[Work instruction] In the records below, find each line holding the word "Illinois" and copy it.

[Front-end code change data]
------------------------
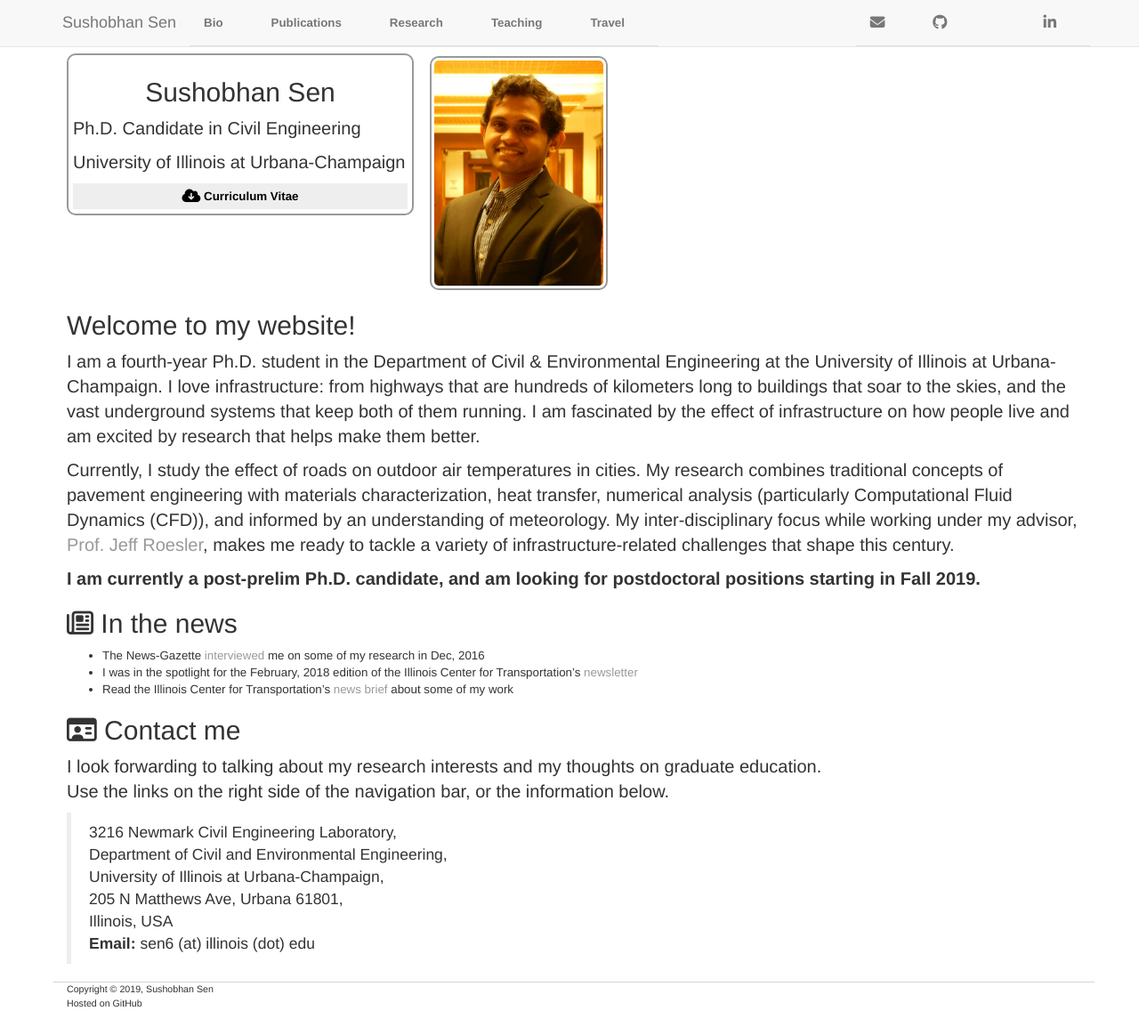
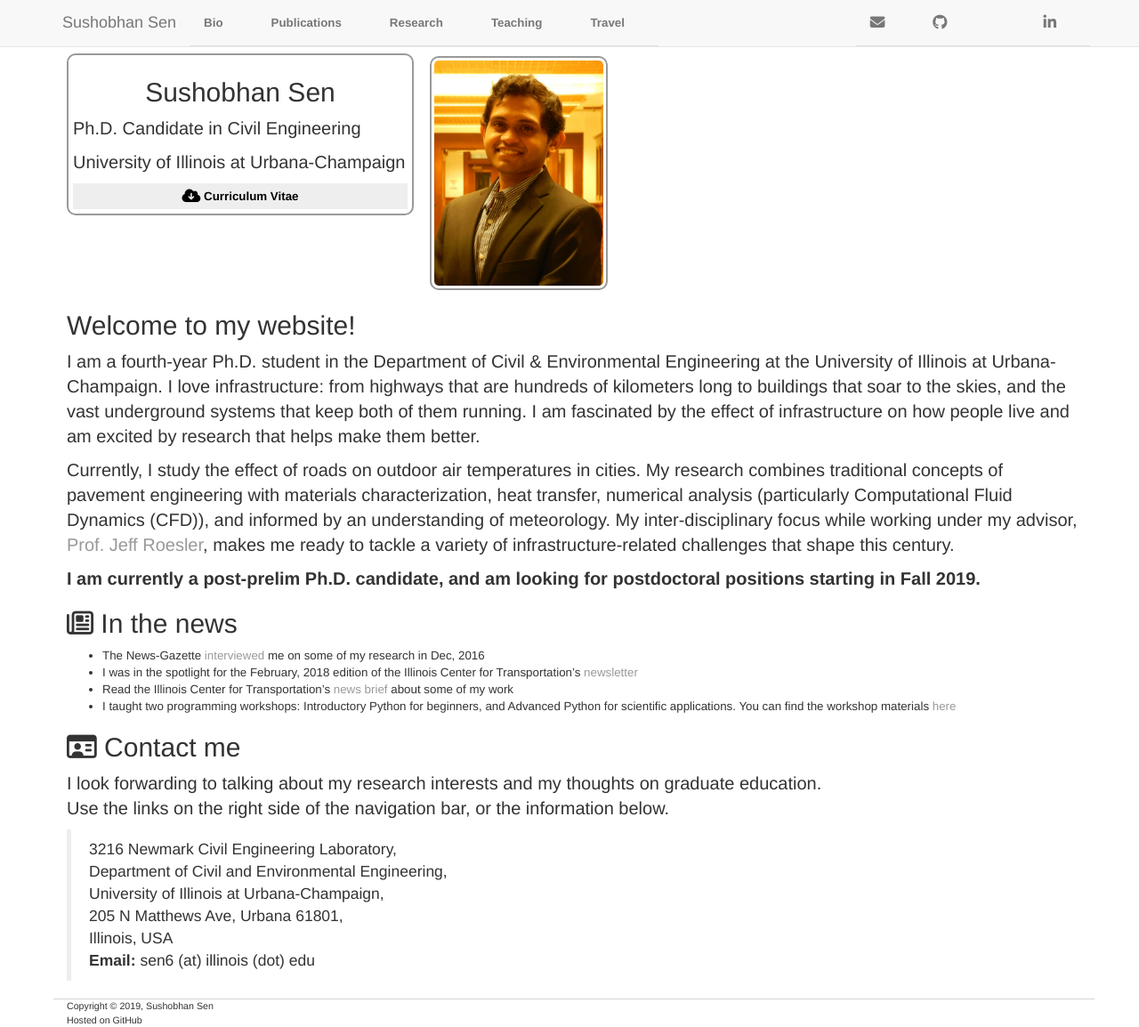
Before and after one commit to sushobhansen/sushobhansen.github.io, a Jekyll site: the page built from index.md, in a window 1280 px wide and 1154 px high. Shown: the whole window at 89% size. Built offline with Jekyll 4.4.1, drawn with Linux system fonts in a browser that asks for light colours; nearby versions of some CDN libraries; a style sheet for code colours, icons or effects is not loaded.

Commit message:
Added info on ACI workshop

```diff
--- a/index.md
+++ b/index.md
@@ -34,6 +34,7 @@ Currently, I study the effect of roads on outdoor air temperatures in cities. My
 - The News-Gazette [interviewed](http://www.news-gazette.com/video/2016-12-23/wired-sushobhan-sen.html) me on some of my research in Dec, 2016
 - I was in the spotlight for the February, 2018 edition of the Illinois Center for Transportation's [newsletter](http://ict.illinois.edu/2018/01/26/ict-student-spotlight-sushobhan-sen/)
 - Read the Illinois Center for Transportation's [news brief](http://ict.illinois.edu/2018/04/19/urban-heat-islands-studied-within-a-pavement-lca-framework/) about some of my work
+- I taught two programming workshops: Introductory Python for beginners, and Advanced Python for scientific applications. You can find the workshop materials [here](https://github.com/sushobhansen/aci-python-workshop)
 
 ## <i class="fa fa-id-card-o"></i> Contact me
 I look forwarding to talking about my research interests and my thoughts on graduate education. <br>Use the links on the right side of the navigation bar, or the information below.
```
------------------------
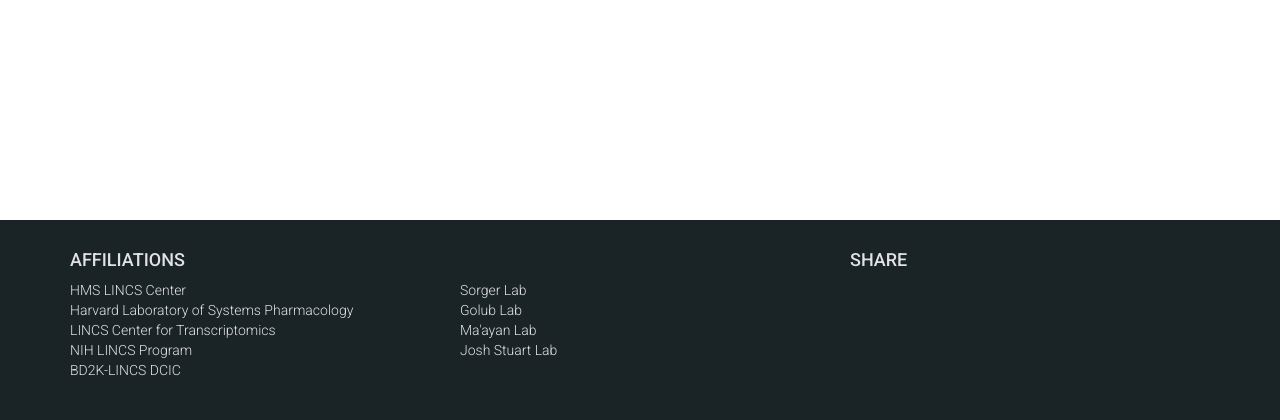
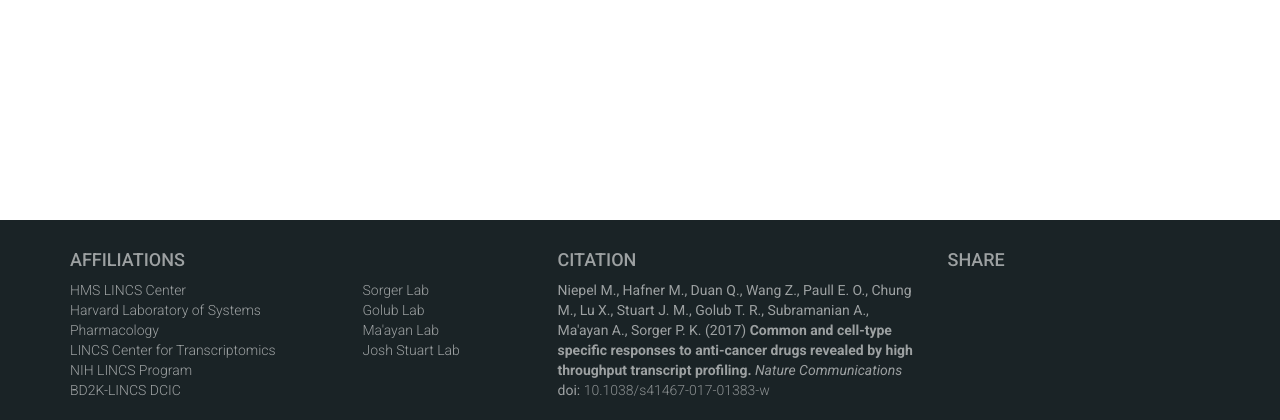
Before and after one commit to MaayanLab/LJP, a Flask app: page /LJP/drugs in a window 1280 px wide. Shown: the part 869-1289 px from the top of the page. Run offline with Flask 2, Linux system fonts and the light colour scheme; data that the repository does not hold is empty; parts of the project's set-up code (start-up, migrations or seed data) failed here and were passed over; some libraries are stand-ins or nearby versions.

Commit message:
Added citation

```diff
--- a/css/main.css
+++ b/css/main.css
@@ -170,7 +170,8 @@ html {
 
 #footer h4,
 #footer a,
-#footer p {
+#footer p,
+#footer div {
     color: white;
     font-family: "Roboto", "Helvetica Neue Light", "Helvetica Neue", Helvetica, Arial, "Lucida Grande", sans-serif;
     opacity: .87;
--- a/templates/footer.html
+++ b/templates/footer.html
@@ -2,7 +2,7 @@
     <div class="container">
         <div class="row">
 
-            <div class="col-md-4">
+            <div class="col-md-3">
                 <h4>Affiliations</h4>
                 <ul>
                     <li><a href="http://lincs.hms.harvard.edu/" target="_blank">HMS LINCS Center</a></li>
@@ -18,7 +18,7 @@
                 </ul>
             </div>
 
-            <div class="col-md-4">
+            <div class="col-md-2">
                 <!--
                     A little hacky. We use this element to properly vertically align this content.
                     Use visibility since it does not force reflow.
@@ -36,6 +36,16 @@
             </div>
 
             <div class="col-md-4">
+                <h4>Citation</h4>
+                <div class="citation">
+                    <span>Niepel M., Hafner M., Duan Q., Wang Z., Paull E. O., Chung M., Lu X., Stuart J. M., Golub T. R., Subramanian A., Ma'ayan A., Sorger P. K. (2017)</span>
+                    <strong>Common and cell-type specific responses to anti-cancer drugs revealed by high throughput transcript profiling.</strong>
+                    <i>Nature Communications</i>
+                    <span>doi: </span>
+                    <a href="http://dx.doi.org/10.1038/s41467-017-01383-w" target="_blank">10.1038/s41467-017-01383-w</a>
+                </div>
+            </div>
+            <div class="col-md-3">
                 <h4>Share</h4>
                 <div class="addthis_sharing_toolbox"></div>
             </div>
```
------------------------
[Output below]
 - I was in the spotlight for the February, 2018 edition of the Illinois Center for Transportation's [newsletter](http://ict.illinois.edu/2018/01/26/ict-student-spotlight-sushobhan-sen/)
 - Read the Illinois Center for Transportation's [news brief](http://ict.illinois.edu/2018/04/19/urban-heat-islands-studied-within-a-pavement-lca-framework/) about some of my work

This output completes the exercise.